Many corporate IT planners have neglected the impact of cabling infrastructure on their local and campus networks. This “phenomenon of indifference” — as one industry expert puts it — is about to change as planners stare a new IT reality in the face: Upgrade soon, or else.

As many as nine out of 10 companies will need to overhaul their corporate communications infrastructure in the next five years or face serious consequences, according to a Canadian market strategy report (Sept. 2001) by The Yankee Group, Brockville, ON. Report author Jeremy Depow predicts any enterprise which has not re-architected its communications infrastructure in the past 24 months will soon be compelled to do so.

Other industry observers agree with that assessment — and that is good news for the cabling industry. “It’s a fair prediction,” says John Bakowski.

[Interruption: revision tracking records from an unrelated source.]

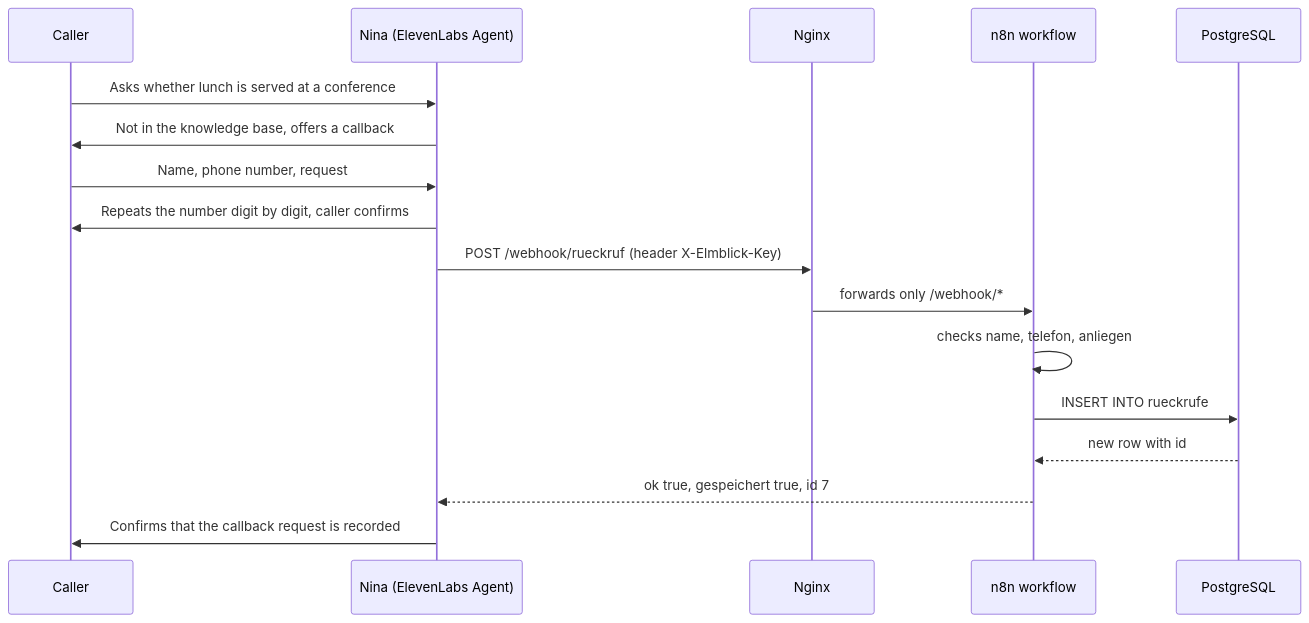
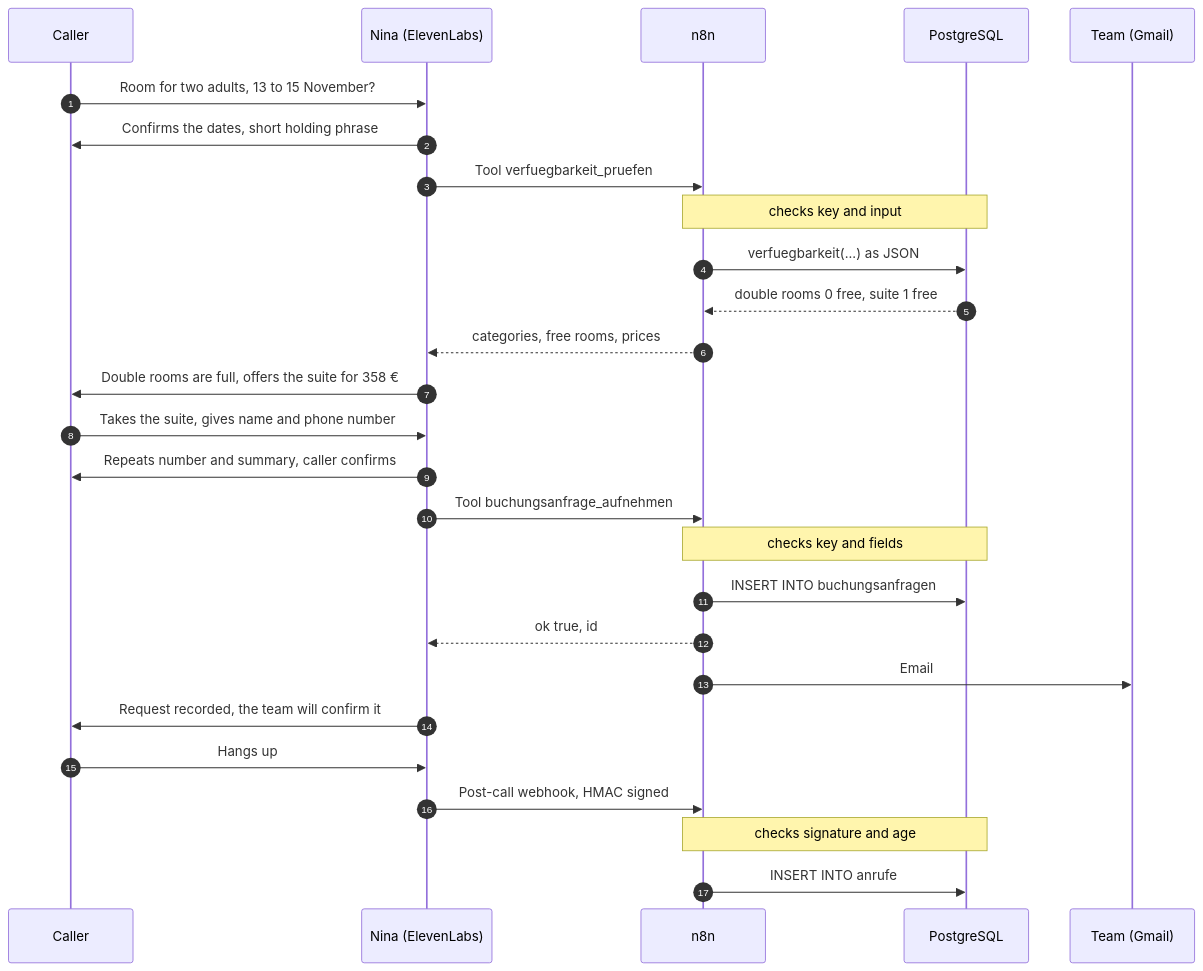
The diagram in README.md (B-Blarr/Voice-Agent-Hotel), drawn with Mermaid before and after one commit. The commit also changed other lines of this file, not shown here.

Commit message:
docs: show a booking request in the sequence diagram

````diff
--- a/README.md
+++ b/README.md
@@ -54,20 +57,30 @@
 ```mermaid
 sequenceDiagram
+    autonumber
     participant C as Caller
-    participant N as Nina (ElevenLabs Agent)
-    participant G as Nginx
-    participant W as n8n workflow
+    participant N as Nina (ElevenLabs)
+    participant W as n8n
     participant D as PostgreSQL
+    participant T as Team (Gmail)
 
-    C->>N: Asks whether lunch is served at a conference
-    N->>C: Not in the knowledge base, offers a callback
-    C->>N: Name, phone number, request
-    N->>C: Repeats the number digit by digit, caller confirms
-    N->>G: POST /webhook/rueckruf (header X-Elmblick-Key)
-    G->>W: forwards only /webhook/*
-    W->>W: checks name, telefon, anliegen
-    W->>D: INSERT INTO rueckrufe
-    D-->>W: new row with id
-    W-->>N: ok true, gespeichert true, id 7
-    N->>C: Confirms that the callback request is recorded
+    C->>N: Room for two adults, 13 to 15 November?
+    N->>C: Confirms the dates, short holding phrase
+    N->>W: Tool verfuegbarkeit_pruefen
+    Note over W,D: checks key and input
+    W->>D: verfuegbarkeit(...) as JSON
+    D-->>W: double rooms 0 free, suite 1 free
+    W-->>N: categories, free rooms, prices
+    N->>C: Double rooms are full, offers the suite for 358 €
+    C->>N: Takes the suite, gives name and phone number
+    N->>C: Repeats number and summary, caller confirms
+    N->>W: Tool buchungsanfrage_aufnehmen
+    Note over W,D: checks key and fields
+    W->>D: INSERT INTO buchungsanfragen
+    W-->>N: ok true, id
+    W->>T: Email
+    N->>C: Request recorded, the team will confirm it
+    C->>N: Hangs up
+    N->>W: Post-call webhook, HMAC signed
+    Note over W,D: checks signature and age
+    W->>D: INSERT INTO anrufe
 ```
````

The Secretary for the Board of Directors of BICSI and Product Manager for Cabling & Connectivity at Bell Gateways in Toronto, Bakowski has been “in the biz” for 30 years and says the structured cabling business, in many ways, works at opposing ends to the telecom industry.

“When the economy of a country, or a province, or a city, starts going down, and the number of people who are employed is reduced, companies tend to fall back on infrastructure as a release — and the telecom industry tends to turn down,” he says.

“Then, eventually, when business picks up again, there’s a need to build the infrastructure of people back (up to previous levels), thus increasing workload in companies…. I’ve seen this trend before, during other downturns in the economy in the 70s and 80s: When business slowed down a bit, the cabling industry tends to pick up.”

Bakowski’s assessment rings true with Greg Porter, the Canadian director for BICSI and Business Development Manager for Tyco Electronics Canada Ltd. in Markham, ON. “When the economy slows, we’re doing more with less people, but we require more infrastructure. That’s the cycle,” says Porter. “And right now, I don’t think it’s as bad in the cabling sector as it is in the telecom box manufacturing sector. People might hold off putting in higher-end network equipment but the whole infrastructure is still running over the cabling side of it.”


Certainly a new and unprecedented attitude toward collaboration is key to future success in the telecom and cabling industries. Experts and executives agree that players must, in this new digital economy, dialogue with each other and with a host of other companies — including suppliers and customers — if they are to know the real value of new capabilities, generate new innovations and successfully bring them to market.

Lucent Technologies has collaborated with other industry leaders on several projects. Carol Stephenson, president and CEO of Lucent Technologies Canada Corp. in Markham, ON, says the demand for information continues to grow in corporations. “And, as they become more knowledge-based and more global, information sharing is becoming a truly critical element to their success. As a result, corporate infrastructures are modernizing,” she says. “Companies are moving to provide more high speed access to data for their employees. (And) cabling will play a role here as companies accelerate their modernization plans.”

Analyst Jeremy Depow feels telecom and cabling industries are, more and more, experiencing the same things — and roles are subtly changing. “Telecom and cabling industries are now working very much in concert,” he says. “Products like unified messaging products, the big VPNs and networking within offices, are demanding some pretty intense bandwidth. And, at the same time, we’re seeing new products like wireless. But that doesn’t mean we’re done with cabling; it means the roles are changing a little bit — and these industries are actually now much more in sync.”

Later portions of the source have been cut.